To ensure adequate support, the nurse should ensure Amelia has availability to a support network with family or friends, a safe place to live, and someone to talk to about her experiences. A strong support network of family or friends is important to those experiencing mental illness, such as psychosis. Studies have shown that the early inclusion of family in the recovery process often results in higher recovery rates for those with psychosis (Leggatt & Woodhead, 2016). However, it is also important that Amelia is in control of who is involved in her care, the nurse should not assume who Amelia will want to care for her.
Amelia mentioned her friend convinced her to see a doctor about her symptoms, no family is mentioned. The nurse should ask Amelia if there is someone she would like to contact and be involved in her care (Stanton, Tooth & Champ, 2017). It is important that Amelia can access a safe residence to live, to aid her recovery process. Individuals suffering psychosis and other mental health issues often have higher rates of homelessness (Mental Health Council of Australia, 2012). Amelia states she is currently living in her car, this not only poses a safety risk for Amelia, but also does not promote a supportive recovery environment.
If Amelia is unable to go to a member of her support networks home, the nurse may be able to provide information on specialist homelessness services agency which focus on preventing homelessness in those suffering mental illness (Mental Health Services in Australia, 2016). A support network Amelia can access, in addition to friends and family, especially in terms of understanding the mental health challenges Amelia is facing.
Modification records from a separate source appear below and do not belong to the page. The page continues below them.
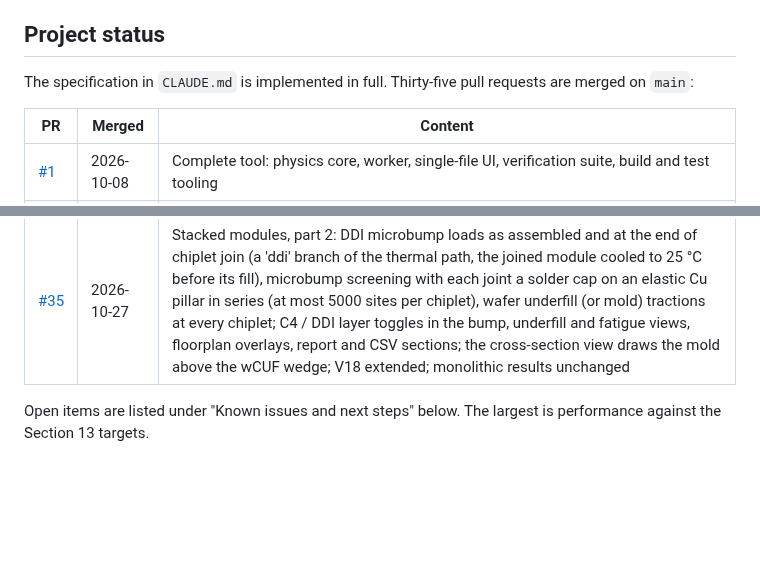
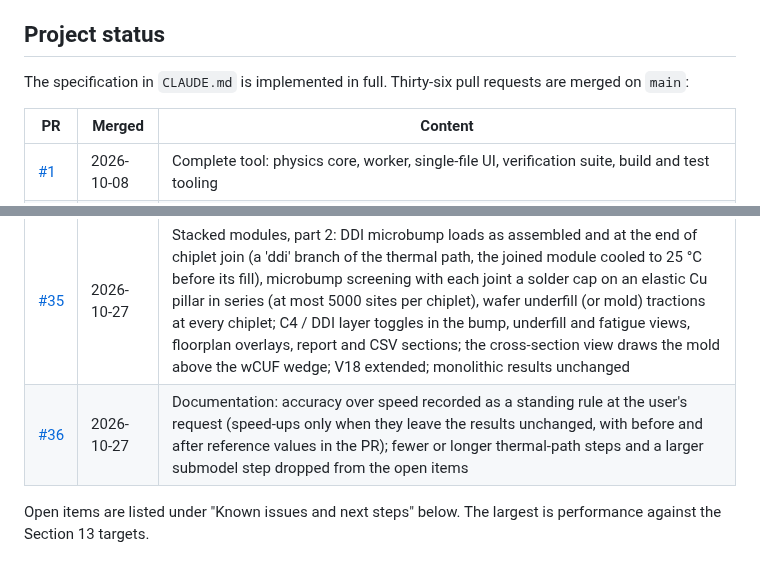
Before and after one commit to ProtonNeutronElectron69/Packaging-TM-modeling-tool, a Markdown page: README.md, 2 parts joined by grey strips. Drawn GitHub-style; blank space fills up the shorter version.

Commit message:
Status tables: PR 36 row, thirty-six pull requests
Co-Authored-By: Claude Opus 5.5 <noreply@anthropic.com>
Claude-Session: https://claude.ai/code/session_01MkiHUhzx2h9wquBwyfgZFJ

```diff
--- a/README.md
+++ b/README.md
@@ -43,7 +43,7 @@ The same tool also comes as a Windows desktop app, for runs that need more memor
 
 ## Project status
 
-The specification in `CLAUDE.md` is implemented in full. Thirty-five pull requests are merged on `main`:
+The specification in `CLAUDE.md` is implemented in full. Thirty-six pull requests are merged on `main`:
 
 | PR | Merged | Content |
 |---|---|---|
@@ -82,6 +82,7 @@ The specification in `CLAUDE.md` is implemented in full. Thirty-five pull reques
 | [#33](https://github.com/ProtonNeutronElectron69/Packaging-TM-modeling-tool/pull/33) | 2026-10-26 | Cleanup before the next major update: unused code removed (the earlier assembly path's element and BCSR helpers, R_GAS, workerPool; page 827 to 821 kB); tools/desktop-run.mjs (one full analysis in a desktop compute process with time and peak memory, for refitting the run panel estimates); CLAUDE.md checklist for the next major update (reference values, results file compatibility, fitted constants, desktop version, checks); README brought up to date (desktop app as the way the tool is used, memory, helper scheduling, repository layout) |
 | [#34](https://github.com/ProtonNeutronElectron69/Packaging-TM-modeling-tool/pull/34) | 2026-10-27 | Stacked modules, part 1: Si-base (base die or Si interposer, optional TSV Cu) and organic RDL-interposer modules with one layer of chiplets on DDI microbumps (Cu pillar and solder cap in series), wafer underfill plus mold or mold only; floorplan editing of modules and chiplets; module process stages before the substrate stage, each module free on its own support; die stress on every chiplet and Si base; wafer mold and RDL dielectric materials (106 materials); three illustrative presets; h_min stops at the preset h_max when the cap cannot be met; V14 extended, V18 (suite 18/18); results file format 2; desktop 1.1.0; module packages need about 2 to 3 times the PCG iterations per step |
 | [#35](https://github.com/ProtonNeutronElectron69/Packaging-TM-modeling-tool/pull/35) | 2026-10-27 | Stacked modules, part 2: DDI microbump loads as assembled and at the end of chiplet join (a 'ddi' branch of the thermal path, the joined module cooled to 25 °C before its fill), microbump screening with each joint a solder cap on an elastic Cu pillar in series (at most 5000 sites per chiplet), wafer underfill (or mold) tractions at every chiplet; C4 / DDI layer toggles in the bump, underfill and fatigue views, floorplan overlays, report and CSV sections; the cross-section view draws the mold above the wCUF wedge; V18 extended; monolithic results unchanged |
+| [#36](https://github.com/ProtonNeutronElectron69/Packaging-TM-modeling-tool/pull/36) | 2026-10-27 | Documentation: accuracy over speed recorded as a standing rule at the user's request (speed-ups only when they leave the results unchanged, with before and after reference values in the PR); fewer or longer thermal-path steps and a larger submodel step dropped from the open items |
 
 Open items are listed under "Known issues and next steps" below. The largest is performance against the Section 13 targets.
 
```
Also changed, not shown: CLAUDE.md (+2 -1 lines).
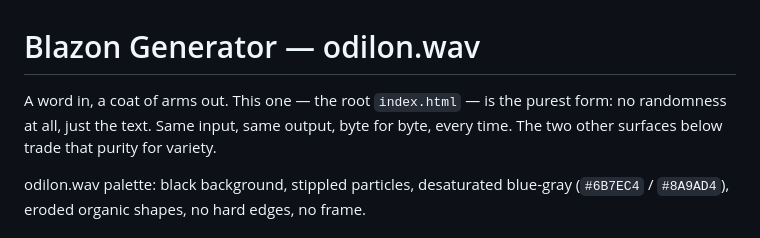
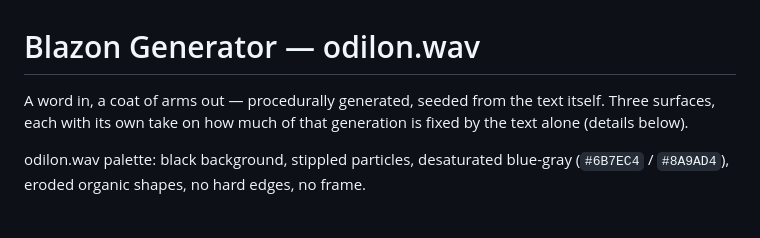
Before and after one commit to odiloncorby-creator/heraldic-generator, a Markdown page: README.md, the part around the change. Drawn GitHub-style.

Commit message:
docs: move generation-method detail out of the opening intro
The intro front-loaded the determinism/randomness distinction before
the reader even sees the three-surface split. Each surface's own bullet
in "Three surfaces" already covers its generation method — intro is now
neutral.

```diff
--- a/README.md
+++ b/README.md
@@ -1,9 +1,8 @@
 # Blazon Generator — odilon.wav
 
-A word in, a coat of arms out. This one — the root `index.html` — is the
-purest form: no randomness at all, just the text. Same input, same output,
-byte for byte, every time. The two other surfaces below trade that purity
-for variety.
+A word in, a coat of arms out — procedurally generated, seeded from the
+text itself. Three surfaces, each with its own take on how much of that
+generation is fixed by the text alone (details below).
 
 odilon.wav palette: black background, stippled particles, desaturated
 blue-gray (`#6B7EC4` / `#8A9AD4`), eroded organic shapes, no hard edges, no
```
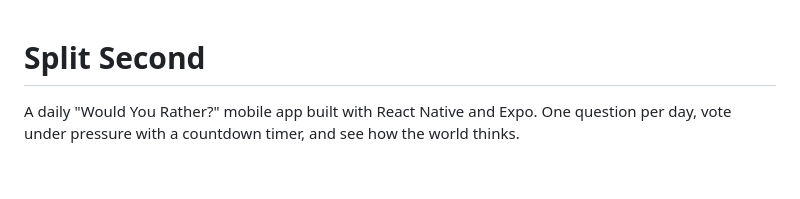
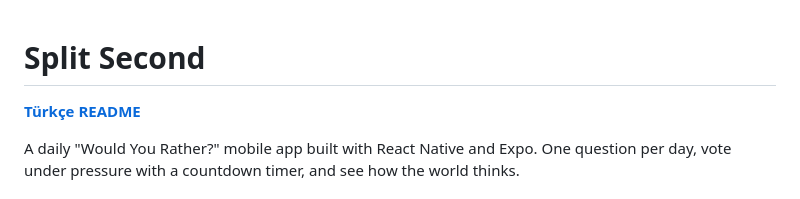
Before and after one commit to utkuvibing/split_second, a Markdown page: README.md, the part around the change. Rendered like a GitHub page; blank space fills up the shorter version.

Commit message:
docs: add Turkish README
Co-Authored-By: Claude Opus 4.6 <noreply@anthropic.com>

```diff
--- a/README.md
+++ b/README.md
@@ -1,4 +1,6 @@
 # Split Second
+
+**[Türkçe README](README.tr.md)**
 
 A daily "Would You Rather?" mobile app built with React Native and Expo. One question per day, vote under pressure with a countdown timer, and see how the world thinks.
 
```
Also changed, not shown: README.tr.md (added, +140 -0 lines).
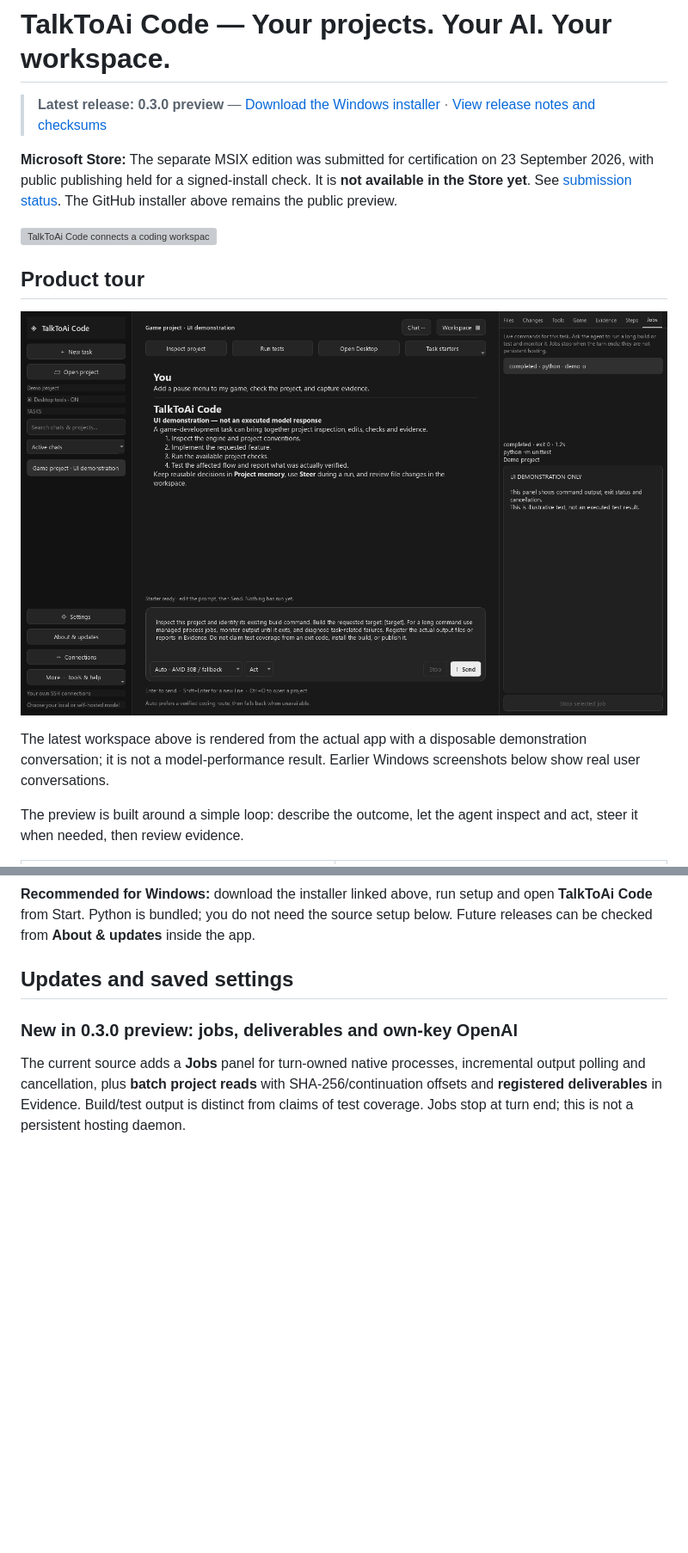
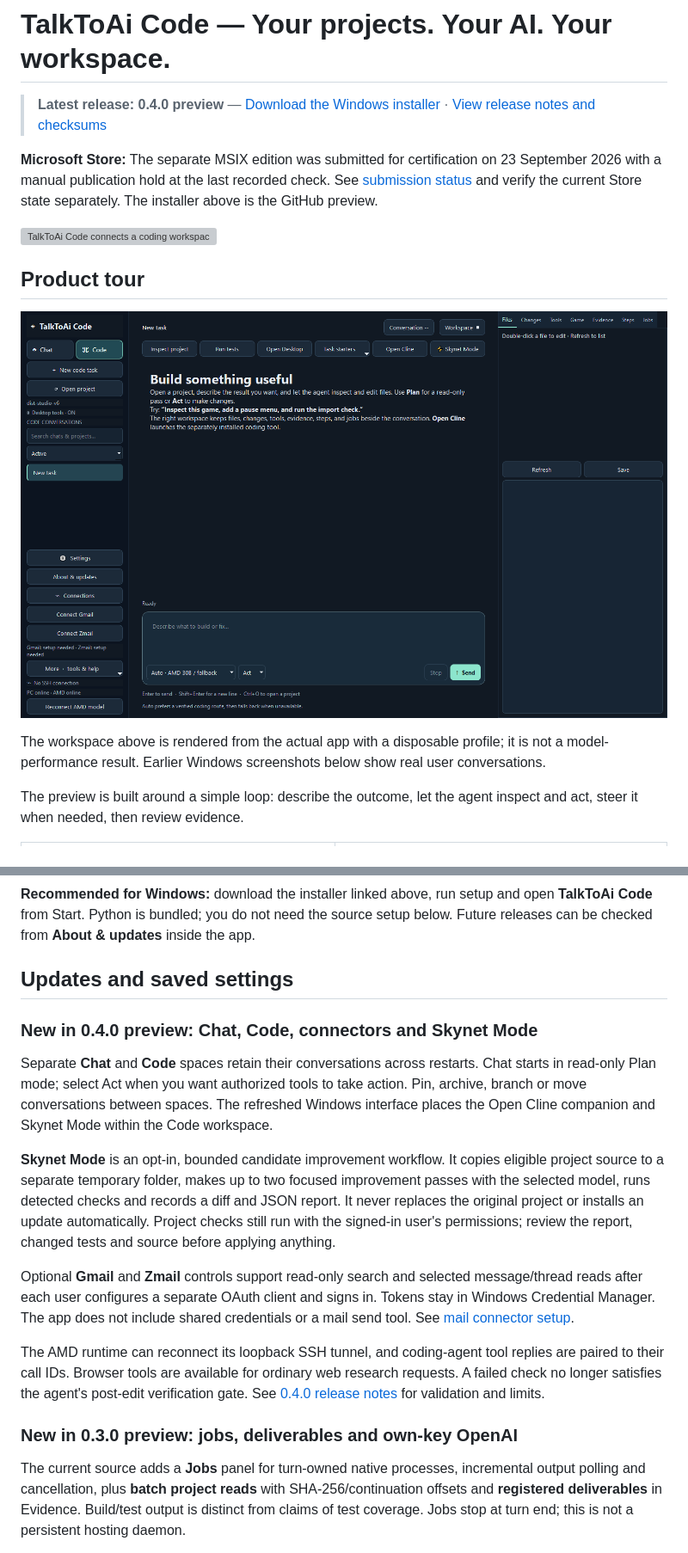
Before and after one commit to ResearchForumOnline/TalkToAi-Code, a Markdown page: README.md, 2 parts joined by grey strips. Shown at 86% size. Drawn GitHub-style; pictures changed too: assets/screens/studio-chat-code-040.png (added); blank space fills up the shorter version; grey boxes are pictures that could not be loaded.

Commit message:
Add Chat and Code spaces and reviewable Skynet candidates

```diff
--- a/README.md
+++ b/README.md
@@ -1,16 +1,16 @@
 # TalkToAi Code — Your projects. Your AI. Your workspace.
 
-> **Latest release: 0.3.0 preview** — [Download the Windows installer](https://github.com/ResearchForumOnline/TalkToAi-Code/releases/download/v0.3.0-preview/TalkToAi-Code-0.3.0-Windows-Setup.exe) · [View release notes and checksums](https://github.com/ResearchForumOnline/TalkToAi-Code/releases/tag/v0.3.0-preview)
+> **Latest release: 0.4.0 preview** — [Download the Windows installer](https://github.com/ResearchForumOnline/TalkToAi-Code/releases/download/v0.4.0-preview/TalkToAi-Code-0.4.0-Windows-Setup.exe) · [View release notes and checksums](https://github.com/ResearchForumOnline/TalkToAi-Code/releases/tag/v0.4.0-preview)
 
-**Microsoft Store:** The separate MSIX edition was submitted for certification on 23 September 2026, with public publishing held for a signed-install check. It is **not available in the Store yet**. See [submission status](docs/MICROSOFT-STORE-STATUS.md). The GitHub installer above remains the public preview.
+**Microsoft Store:** The separate MSIX edition was submitted for certification on 23 September 2026 with a manual publication hold at the last recorded check. See [submission status](docs/MICROSOFT-STORE-STATUS.md) and verify the current Store state separately. The installer above is the GitHub preview.
 
 ![TalkToAi Code connects a coding workspace to a game world](assets/talktoai-code-hero.png)
 
 ## Product tour
 
-![TalkToAi Code 0.3.0 with managed jobs and output evidence](assets/screens/studio-jobs-030.png)
+![TalkToAi Code 0.4.0 with Chat and Code spaces](assets/screens/studio-chat-code-040.png)
 
-The latest workspace above is rendered from the actual app with a disposable demonstration conversation; it is not a model-performance result. Earlier Windows screenshots below show real user conversations.
+The workspace above is rendered from the actual app with a disposable profile; it is not a model-performance result. Earlier Windows screenshots below show real user conversations.
 
 The preview is built around a simple loop: describe the outcome, let the agent inspect and act, steer it when needed, then review evidence.
 
@@ -33,6 +33,16 @@ An independent native desktop AI assistant from TalkToAI for coding, games and g
 **Recommended for Windows:** download the installer linked above, run setup and open **TalkToAi Code** from Start. Python is bundled; you do not need the source setup below. Future releases can be checked from **About & updates** inside the app.
 
 ## Updates and saved settings
+
+### New in 0.4.0 preview: Chat, Code, connectors and Skynet Mode
+
+Separate **Chat** and **Code** spaces retain their conversations across restarts. Chat starts in read-only Plan mode; select Act when you want authorized tools to take action. Pin, archive, branch or move conversations between spaces. The refreshed Windows interface places the Open Cline companion and Skynet Mode within the Code workspace.
+
+**Skynet Mode** is an opt-in, bounded candidate improvement workflow. It copies eligible project source to a separate temporary folder, makes up to two focused improvement passes with the selected model, runs detected checks and records a diff and JSON report. It never replaces the original project or installs an update automatically. Project checks still run with the signed-in user's permissions; review the report, changed tests and source before applying anything.
+
+Optional **Gmail** and **Zmail** controls support read-only search and selected message/thread reads after each user configures a separate OAuth client and signs in. Tokens stay in Windows Credential Manager. The app does not include shared credentials or a mail send tool. See [mail connector setup](MAIL-CONNECTORS.md).
+
+The AMD runtime can reconnect its loopback SSH tunnel, and coding-agent tool replies are paired to their call IDs. Browser tools are available for ordinary web research requests. A failed check no longer satisfies the agent's post-edit verification gate. See [0.4.0 release notes](RELEASE-0.4.0.md) for validation and limits.
 
 ### New in 0.3.0 preview: jobs, deliverables and own-key OpenAI
 
```
Also changed, not shown: other parts of README.md (+2 -2 lines), MAIL-CONNECTORS.md (added, +64 -0 lines), RELEASE-0.3.1-LOCAL.md (added, +46 -0 lines), RELEASE-0.4.0.md (added, +62 -0 lines), 13 other files.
Peer support workers are mental health workers who have had and recovered from mental health challenges themselves (Repper & Carter, 2011; Stanton, Tooth & Champ, 2017).
Amelia may find it beneficial to have access to this support network, as it promotes positive role models for her and foster her recovery process as well as decreases the risk of social isolation (Repper & Carter, 2011; Stanton, Tooth & Champ, 2017). There are many aspects of support Amelia will need during her recovery, however adequate support in the form of family and friends, safe housing, and access to a peer support network can be instrumental in the start of her recovery.